◆ **Work to complete**:
From the first line to the last, output the records exactly and drop any images.

=====

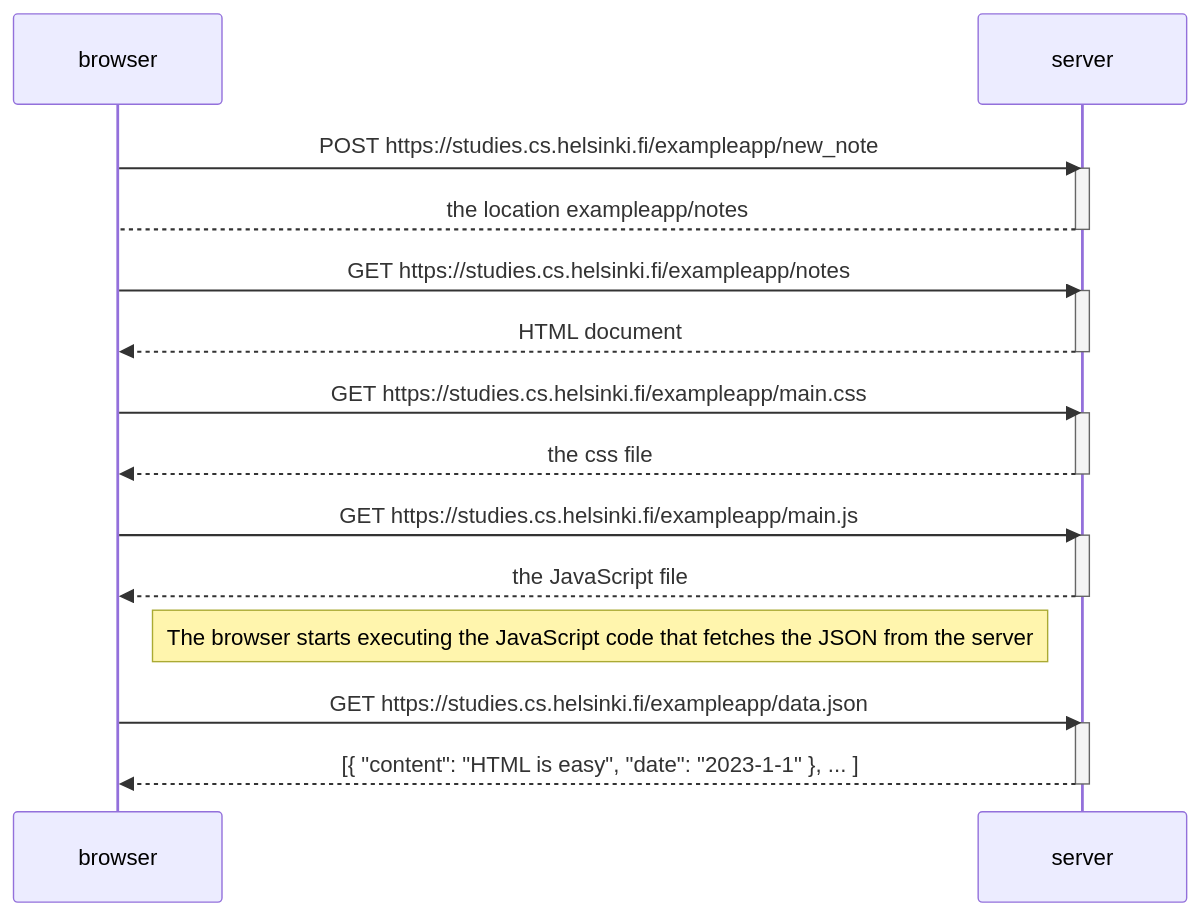
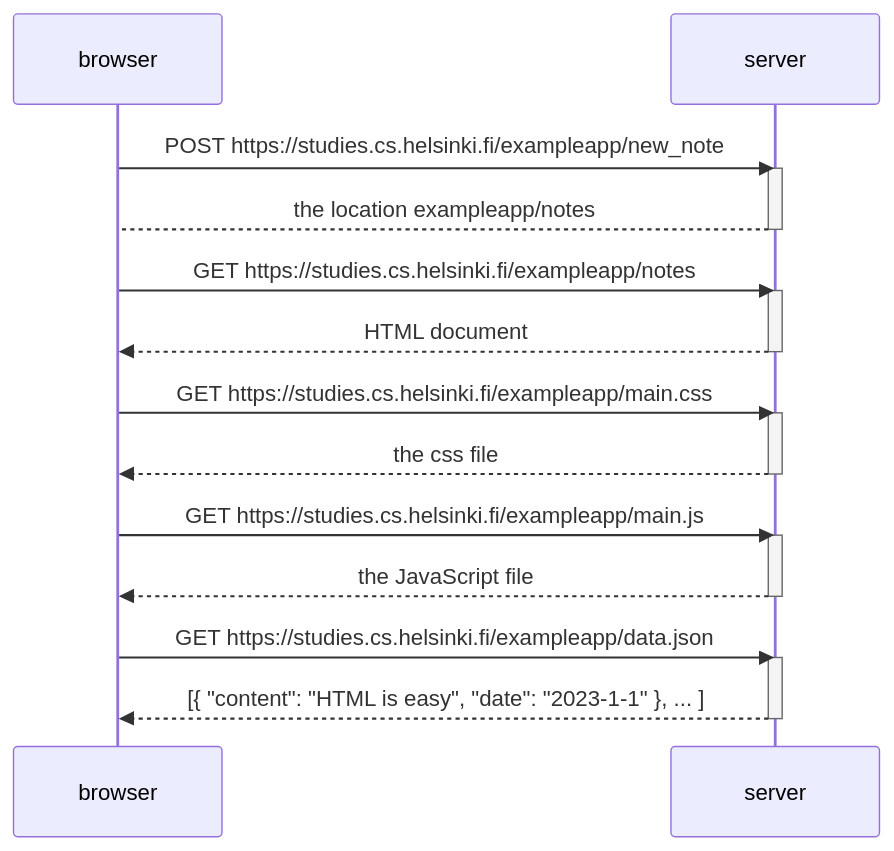
Before and after one commit to emustafaa/fullstackopen: the diagram in part0/exercise0.4.md, drawn with Mermaid.

Commit message:
Remove note on JavaScript execution in browser
Removed note about browser executing JavaScript code.

````diff
--- a/part0/exercise0.4.md
+++ b/part0/exercise0.4.md
@@ -2,33 +2,31 @@
 ```mermaid
 
 sequenceDiagram;
     participant browser
     participant server
 
     browser->>server: POST https://studies.cs.helsinki.fi/exampleapp/new_note
     activate server
     server-->browser: the location exampleapp/notes
     deactivate server
 
     browser->>server: GET https://studies.cs.helsinki.fi/exampleapp/notes
     activate server
     server-->>browser: HTML document
     deactivate server
 
     browser->>server: GET https://studies.cs.helsinki.fi/exampleapp/main.css
     activate server
     server-->>browser: the css file
     deactivate server
 
     browser->>server: GET https://studies.cs.helsinki.fi/exampleapp/main.js
     activate server
     server-->>browser: the JavaScript file
     deactivate server
 
-    Note right of browser: The browser starts executing the JavaScript code that fetches the JSON from the server
-
     browser->>server: GET https://studies.cs.helsinki.fi/exampleapp/data.json
     activate server
     server-->>browser: [{ "content": "HTML is easy", "date": "2023-1-1" }, ... ]
     deactivate server
 ```
````
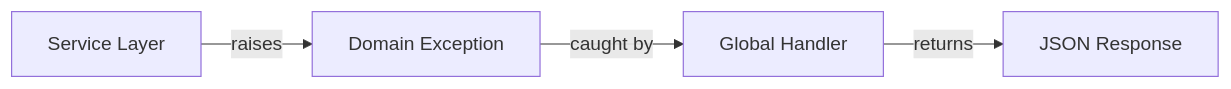
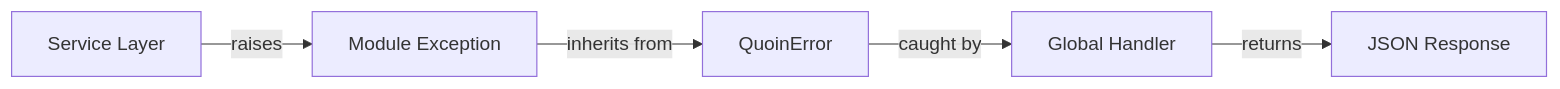
One commit to balakmran/fastapi-backend changed the diagram in docs/guides/error-handling.md. Above: the diagram before and after it, drawn with Mermaid. The commit also changed other lines of this file and 23 other files, not shown here.

````diff
--- a/docs/guides/error-handling.md
+++ b/docs/guides/error-handling.md
@@ -16,6 +11,7 @@
 ```mermaid
 graph LR
-    A[Service Layer] -->|raises| B[Domain Exception]
-    B -->|caught by| C[Global Handler]
-    C -->|returns| D[JSON Response]
+    A[Service Layer] -->|raises| B[Module Exception]
+    B -->|inherits from| C[QuoinError]
+    C -->|caught by| D[Global Handler]
+    D -->|returns| E[JSON Response]
 ```
````
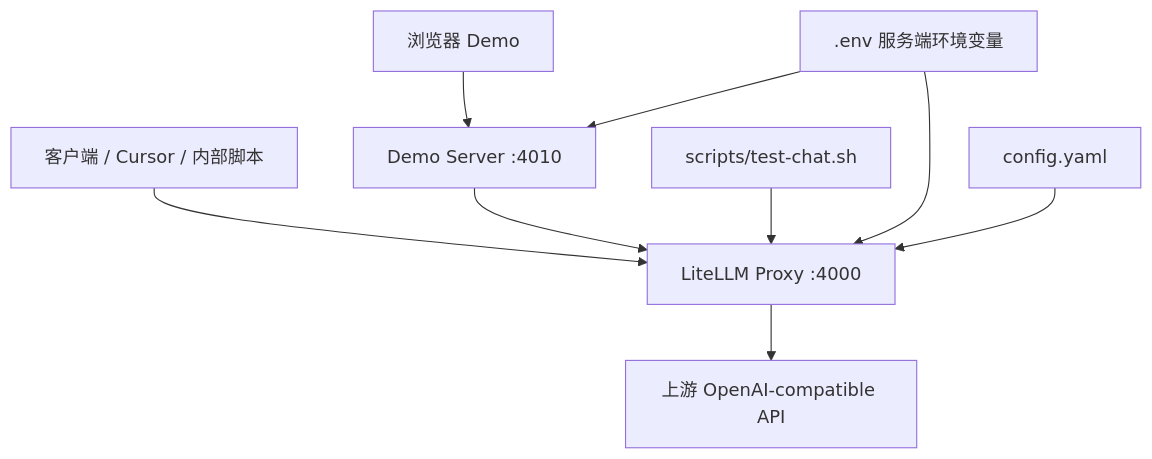
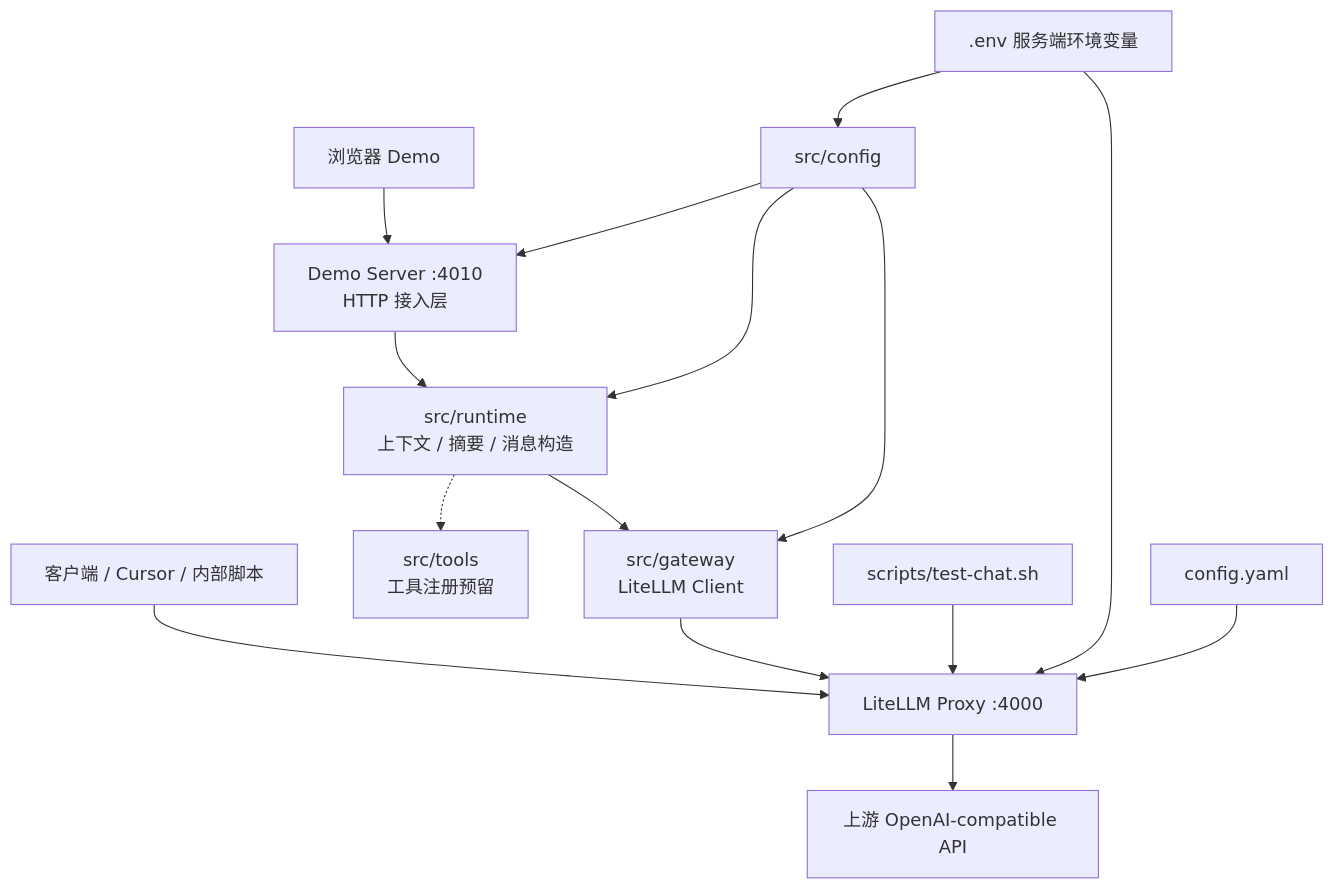
One commit to leidaibo-lab/ai-platform changed the fourth of 5 diagrams in docs/ai-structure.md. Above: the diagram before and after it, drawn with Mermaid. The commit also changed other lines of this file and 20 other files, not shown here.

Commit message:
feat(ai-gateway): 落地分层 Runtime 与架构定义

````diff
--- a/docs/ai-structure.md
+++ b/docs/ai-structure.md
@@ -16,11 +169,17 @@
 ```mermaid
 flowchart TD
   Client["客户端 / Cursor / 内部脚本"] --> LiteLLM["LiteLLM Proxy :4000"]
-  Browser["浏览器 Demo"] --> DemoServer["Demo Server :4010"]
-  DemoServer --> LiteLLM
+  Browser["浏览器 Demo"] --> DemoServer["Demo Server :4010<br/>HTTP 接入层"]
+  DemoServer --> Runtime["src/runtime<br/>上下文 / 摘要 / 消息构造"]
+  Runtime -.-> ToolRegistry["src/tools<br/>工具注册预留"]
+  Runtime --> GatewayClient["src/gateway<br/>LiteLLM Client"]
+  GatewayClient --> LiteLLM
   Smoke["scripts/test-chat.sh"] --> LiteLLM
   LiteLLM --> Upstream["上游 OpenAI-compatible API"]
-  Env[".env 服务端环境变量"] --> DemoServer
+  Env[".env 服务端环境变量"] --> ConfigLoader["src/config"]
+  ConfigLoader --> DemoServer
+  ConfigLoader --> Runtime
+  ConfigLoader --> GatewayClient
   Env --> LiteLLM
   Config["config.yaml"] --> LiteLLM
 ```
````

=====

◆ **Result of this task**:
Before and after one commit to emustafaa/fullstackopen: the diagram in part0/exercise0.4.md, drawn with Mermaid.

Commit message:
Remove note on JavaScript execution in browser
Removed note about browser executing JavaScript code.

````diff
--- a/part0/exercise0.4.md
+++ b/part0/exercise0.4.md
@@ -2,33 +2,31 @@
 ```mermaid
 
 sequenceDiagram;
     participant browser
     participant server
 
     browser->>server: POST https://studies.cs.helsinki.fi/exampleapp/new_note
     activate server
     server-->browser: the location exampleapp/notes
     deactivate server
 
     browser->>server: GET https://studies.cs.helsinki.fi/exampleapp/notes
     activate server
     server-->>browser: HTML document
     deactivate server
 
     browser->>server: GET https://studies.cs.helsinki.fi/exampleapp/main.css
     activate server
     server-->>browser: the css file
     deactivate server
 
     browser->>server: GET https://studies.cs.helsinki.fi/exampleapp/main.js
     activate server
     server-->>browser: the JavaScript file
     deactivate server
 
-    Note right of browser: The browser starts executing the JavaScript code that fetches the JSON from the server
-
     browser->>server: GET https://studies.cs.helsinki.fi/exampleapp/data.json
     activate server
     server-->>browser: [{ "content": "HTML is easy", "date": "2023-1-1" }, ... ]
     deactivate server
 ```
````
One commit to balakmran/fastapi-backend changed the diagram in docs/guides/error-handling.md. Above: the diagram before and after it, drawn with Mermaid. The commit also changed other lines of this file and 23 other files, not shown here.

````diff
--- a/docs/guides/error-handling.md
+++ b/docs/guides/error-handling.md
@@ -16,6 +11,7 @@
 ```mermaid
 graph LR
-    A[Service Layer] -->|raises| B[Domain Exception]
-    B -->|caught by| C[Global Handler]
-    C -->|returns| D[JSON Response]
+    A[Service Layer] -->|raises| B[Module Exception]
+    B -->|inherits from| C[QuoinError]
+    C -->|caught by| D[Global Handler]
+    D -->|returns| E[JSON Response]
 ```
````
One commit to leidaibo-lab/ai-platform changed the fourth of 5 diagrams in docs/ai-structure.md. Above: the diagram before and after it, drawn with Mermaid. The commit also changed other lines of this file and 20 other files, not shown here.

Commit message:
feat(ai-gateway): 落地分层 Runtime 与架构定义

````diff
--- a/docs/ai-structure.md
+++ b/docs/ai-structure.md
@@ -16,11 +169,17 @@
 ```mermaid
 flowchart TD
   Client["客户端 / Cursor / 内部脚本"] --> LiteLLM["LiteLLM Proxy :4000"]
-  Browser["浏览器 Demo"] --> DemoServer["Demo Server :4010"]
-  DemoServer --> LiteLLM
+  Browser["浏览器 Demo"] --> DemoServer["Demo Server :4010<br/>HTTP 接入层"]
+  DemoServer --> Runtime["src/runtime<br/>上下文 / 摘要 / 消息构造"]
+  Runtime -.-> ToolRegistry["src/tools<br/>工具注册预留"]
+  Runtime --> GatewayClient["src/gateway<br/>LiteLLM Client"]
+  GatewayClient --> LiteLLM
   Smoke["scripts/test-chat.sh"] --> LiteLLM
   LiteLLM --> Upstream["上游 OpenAI-compatible API"]
-  Env[".env 服务端环境变量"] --> DemoServer
+  Env[".env 服务端环境变量"] --> ConfigLoader["src/config"]
+  ConfigLoader --> DemoServer
+  ConfigLoader --> Runtime
+  ConfigLoader --> GatewayClient
   Env --> LiteLLM
   Config["config.yaml"] --> LiteLLM
 ```
````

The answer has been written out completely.